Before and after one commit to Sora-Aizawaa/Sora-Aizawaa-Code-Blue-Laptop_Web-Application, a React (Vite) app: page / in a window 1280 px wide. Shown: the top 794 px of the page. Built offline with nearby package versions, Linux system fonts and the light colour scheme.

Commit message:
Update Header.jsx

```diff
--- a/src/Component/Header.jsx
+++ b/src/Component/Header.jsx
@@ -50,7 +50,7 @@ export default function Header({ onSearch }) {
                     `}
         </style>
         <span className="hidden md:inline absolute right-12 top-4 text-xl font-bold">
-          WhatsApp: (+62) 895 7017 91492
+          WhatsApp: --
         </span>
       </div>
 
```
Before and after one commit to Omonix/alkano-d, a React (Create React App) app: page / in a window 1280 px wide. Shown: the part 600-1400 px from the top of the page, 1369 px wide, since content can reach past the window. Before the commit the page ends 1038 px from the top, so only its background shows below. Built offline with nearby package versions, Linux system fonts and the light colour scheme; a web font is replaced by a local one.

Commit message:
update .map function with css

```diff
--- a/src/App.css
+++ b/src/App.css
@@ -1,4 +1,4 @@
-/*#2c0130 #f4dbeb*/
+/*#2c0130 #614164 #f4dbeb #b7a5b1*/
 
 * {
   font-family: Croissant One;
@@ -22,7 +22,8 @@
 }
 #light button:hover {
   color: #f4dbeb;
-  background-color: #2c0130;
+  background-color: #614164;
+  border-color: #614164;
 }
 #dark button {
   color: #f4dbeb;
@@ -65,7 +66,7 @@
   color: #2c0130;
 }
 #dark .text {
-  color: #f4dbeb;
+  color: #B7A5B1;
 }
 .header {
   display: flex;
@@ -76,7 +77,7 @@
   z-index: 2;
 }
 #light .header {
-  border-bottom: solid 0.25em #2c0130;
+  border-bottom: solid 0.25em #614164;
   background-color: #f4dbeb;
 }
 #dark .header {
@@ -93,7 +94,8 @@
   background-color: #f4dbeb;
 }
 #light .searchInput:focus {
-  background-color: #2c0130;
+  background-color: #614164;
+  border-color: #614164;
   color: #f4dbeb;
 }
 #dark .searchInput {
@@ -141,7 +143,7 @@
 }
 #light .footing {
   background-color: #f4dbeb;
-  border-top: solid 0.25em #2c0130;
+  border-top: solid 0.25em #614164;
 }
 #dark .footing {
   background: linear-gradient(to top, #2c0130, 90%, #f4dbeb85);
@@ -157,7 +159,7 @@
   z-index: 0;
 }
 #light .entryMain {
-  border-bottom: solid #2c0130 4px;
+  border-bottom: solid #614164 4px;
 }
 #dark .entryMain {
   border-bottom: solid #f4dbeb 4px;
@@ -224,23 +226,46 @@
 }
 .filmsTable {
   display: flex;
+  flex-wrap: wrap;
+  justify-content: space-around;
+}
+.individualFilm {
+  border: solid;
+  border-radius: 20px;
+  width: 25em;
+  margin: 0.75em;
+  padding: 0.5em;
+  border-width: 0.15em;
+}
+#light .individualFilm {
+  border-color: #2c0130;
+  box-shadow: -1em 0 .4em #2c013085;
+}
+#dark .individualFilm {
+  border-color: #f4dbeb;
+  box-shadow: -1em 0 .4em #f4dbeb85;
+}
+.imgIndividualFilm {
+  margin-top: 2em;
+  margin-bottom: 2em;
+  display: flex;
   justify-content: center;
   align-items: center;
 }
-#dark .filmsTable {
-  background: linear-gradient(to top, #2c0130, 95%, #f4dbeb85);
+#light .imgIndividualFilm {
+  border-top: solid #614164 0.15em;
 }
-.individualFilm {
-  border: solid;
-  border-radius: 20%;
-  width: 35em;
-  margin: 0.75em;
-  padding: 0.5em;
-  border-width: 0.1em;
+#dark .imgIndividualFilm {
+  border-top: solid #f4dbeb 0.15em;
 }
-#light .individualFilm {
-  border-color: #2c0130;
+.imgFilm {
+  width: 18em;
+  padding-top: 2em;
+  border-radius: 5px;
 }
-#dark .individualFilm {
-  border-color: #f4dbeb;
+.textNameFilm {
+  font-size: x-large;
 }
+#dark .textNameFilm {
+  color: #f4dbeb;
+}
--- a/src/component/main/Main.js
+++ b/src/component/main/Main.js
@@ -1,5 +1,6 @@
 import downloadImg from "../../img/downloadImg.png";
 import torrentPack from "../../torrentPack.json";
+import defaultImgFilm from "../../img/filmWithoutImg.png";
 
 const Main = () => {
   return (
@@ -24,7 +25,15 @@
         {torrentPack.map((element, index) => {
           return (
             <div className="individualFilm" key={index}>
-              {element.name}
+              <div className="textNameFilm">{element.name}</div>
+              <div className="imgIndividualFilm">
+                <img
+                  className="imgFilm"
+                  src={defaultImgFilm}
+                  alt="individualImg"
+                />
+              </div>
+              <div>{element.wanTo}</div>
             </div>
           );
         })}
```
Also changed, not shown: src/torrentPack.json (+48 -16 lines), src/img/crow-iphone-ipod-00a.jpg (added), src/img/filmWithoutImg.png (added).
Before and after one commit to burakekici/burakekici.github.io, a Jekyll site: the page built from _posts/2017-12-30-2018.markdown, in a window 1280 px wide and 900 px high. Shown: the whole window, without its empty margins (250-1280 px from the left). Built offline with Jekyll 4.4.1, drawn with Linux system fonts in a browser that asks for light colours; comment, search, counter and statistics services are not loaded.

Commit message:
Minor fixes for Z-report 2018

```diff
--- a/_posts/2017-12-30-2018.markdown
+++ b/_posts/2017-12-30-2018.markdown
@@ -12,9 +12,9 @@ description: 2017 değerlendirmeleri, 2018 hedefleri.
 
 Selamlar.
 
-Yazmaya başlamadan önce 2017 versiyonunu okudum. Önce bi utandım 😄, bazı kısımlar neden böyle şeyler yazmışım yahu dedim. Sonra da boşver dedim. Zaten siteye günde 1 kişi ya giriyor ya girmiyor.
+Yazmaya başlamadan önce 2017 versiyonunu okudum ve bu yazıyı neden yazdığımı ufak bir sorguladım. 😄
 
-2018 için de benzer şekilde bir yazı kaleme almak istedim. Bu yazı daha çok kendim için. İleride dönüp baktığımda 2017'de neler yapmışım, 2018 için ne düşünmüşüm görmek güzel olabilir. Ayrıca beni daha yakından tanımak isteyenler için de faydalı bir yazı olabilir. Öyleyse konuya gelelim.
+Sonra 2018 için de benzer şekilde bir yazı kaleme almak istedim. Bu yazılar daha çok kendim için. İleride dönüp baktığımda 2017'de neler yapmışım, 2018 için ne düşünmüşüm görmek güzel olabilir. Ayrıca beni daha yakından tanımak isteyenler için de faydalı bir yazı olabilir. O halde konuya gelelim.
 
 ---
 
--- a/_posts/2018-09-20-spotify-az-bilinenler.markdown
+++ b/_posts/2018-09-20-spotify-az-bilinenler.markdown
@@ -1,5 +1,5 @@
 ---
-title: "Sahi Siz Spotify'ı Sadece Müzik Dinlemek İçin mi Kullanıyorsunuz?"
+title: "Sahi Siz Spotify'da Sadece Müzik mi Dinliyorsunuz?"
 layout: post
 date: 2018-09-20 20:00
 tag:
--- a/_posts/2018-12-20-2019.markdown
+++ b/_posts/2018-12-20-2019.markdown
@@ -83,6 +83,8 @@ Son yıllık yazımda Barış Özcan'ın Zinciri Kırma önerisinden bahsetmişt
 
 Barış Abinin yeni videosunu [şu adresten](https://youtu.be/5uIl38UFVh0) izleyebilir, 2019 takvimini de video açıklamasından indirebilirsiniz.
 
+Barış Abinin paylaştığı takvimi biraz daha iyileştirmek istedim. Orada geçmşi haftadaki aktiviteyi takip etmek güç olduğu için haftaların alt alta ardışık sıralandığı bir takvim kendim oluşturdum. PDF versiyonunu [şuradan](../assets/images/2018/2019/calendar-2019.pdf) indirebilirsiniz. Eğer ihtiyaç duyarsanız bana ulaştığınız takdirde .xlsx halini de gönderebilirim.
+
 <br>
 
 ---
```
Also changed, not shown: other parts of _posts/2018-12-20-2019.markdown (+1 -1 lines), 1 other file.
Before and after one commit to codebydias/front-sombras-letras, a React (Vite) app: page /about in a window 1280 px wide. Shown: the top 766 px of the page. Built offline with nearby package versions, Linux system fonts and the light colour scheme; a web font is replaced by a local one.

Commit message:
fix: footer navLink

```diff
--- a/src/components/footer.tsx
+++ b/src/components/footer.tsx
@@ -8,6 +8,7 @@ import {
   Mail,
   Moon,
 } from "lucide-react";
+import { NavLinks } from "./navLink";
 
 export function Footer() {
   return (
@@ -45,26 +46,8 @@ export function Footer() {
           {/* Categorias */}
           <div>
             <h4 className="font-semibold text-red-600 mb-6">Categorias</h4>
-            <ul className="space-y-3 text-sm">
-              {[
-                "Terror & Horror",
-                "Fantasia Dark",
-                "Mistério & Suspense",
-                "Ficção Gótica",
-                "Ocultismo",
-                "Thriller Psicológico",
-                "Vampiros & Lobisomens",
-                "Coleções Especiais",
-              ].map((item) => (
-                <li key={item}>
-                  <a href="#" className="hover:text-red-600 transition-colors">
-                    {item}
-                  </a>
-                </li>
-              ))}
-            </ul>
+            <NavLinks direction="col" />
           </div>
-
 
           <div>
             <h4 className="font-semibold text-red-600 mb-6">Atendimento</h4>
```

--------------------------------------------------

■ **REQUIRED WORK**: Each line above with the string "from" in it should be located and copied.

■ **TASK ANSWER**:
Before and after one commit to Omonix/alkano-d, a React (Create React App) app: page / in a window 1280 px wide. Shown: the part 600-1400 px from the top of the page, 1369 px wide, since content can reach past the window. Before the commit the page ends 1038 px from the top, so only its background shows below. Built offline with nearby package versions, Linux system fonts and the light colour scheme; a web font is replaced by a local one.
 import downloadImg from "../../img/downloadImg.png";
 import torrentPack from "../../torrentPack.json";
+import defaultImgFilm from "../../img/filmWithoutImg.png";
Before and after one commit to burakekici/burakekici.github.io, a Jekyll site: the page built from _posts/2017-12-30-2018.markdown, in a window 1280 px wide and 900 px high. Shown: the whole window, without its empty margins (250-1280 px from the left). Built offline with Jekyll 4.4.1, drawn with Linux system fonts in a browser that asks for light colours; comment, search, counter and statistics services are not loaded.
 } from "lucide-react";
+import { NavLinks } from "./navLink";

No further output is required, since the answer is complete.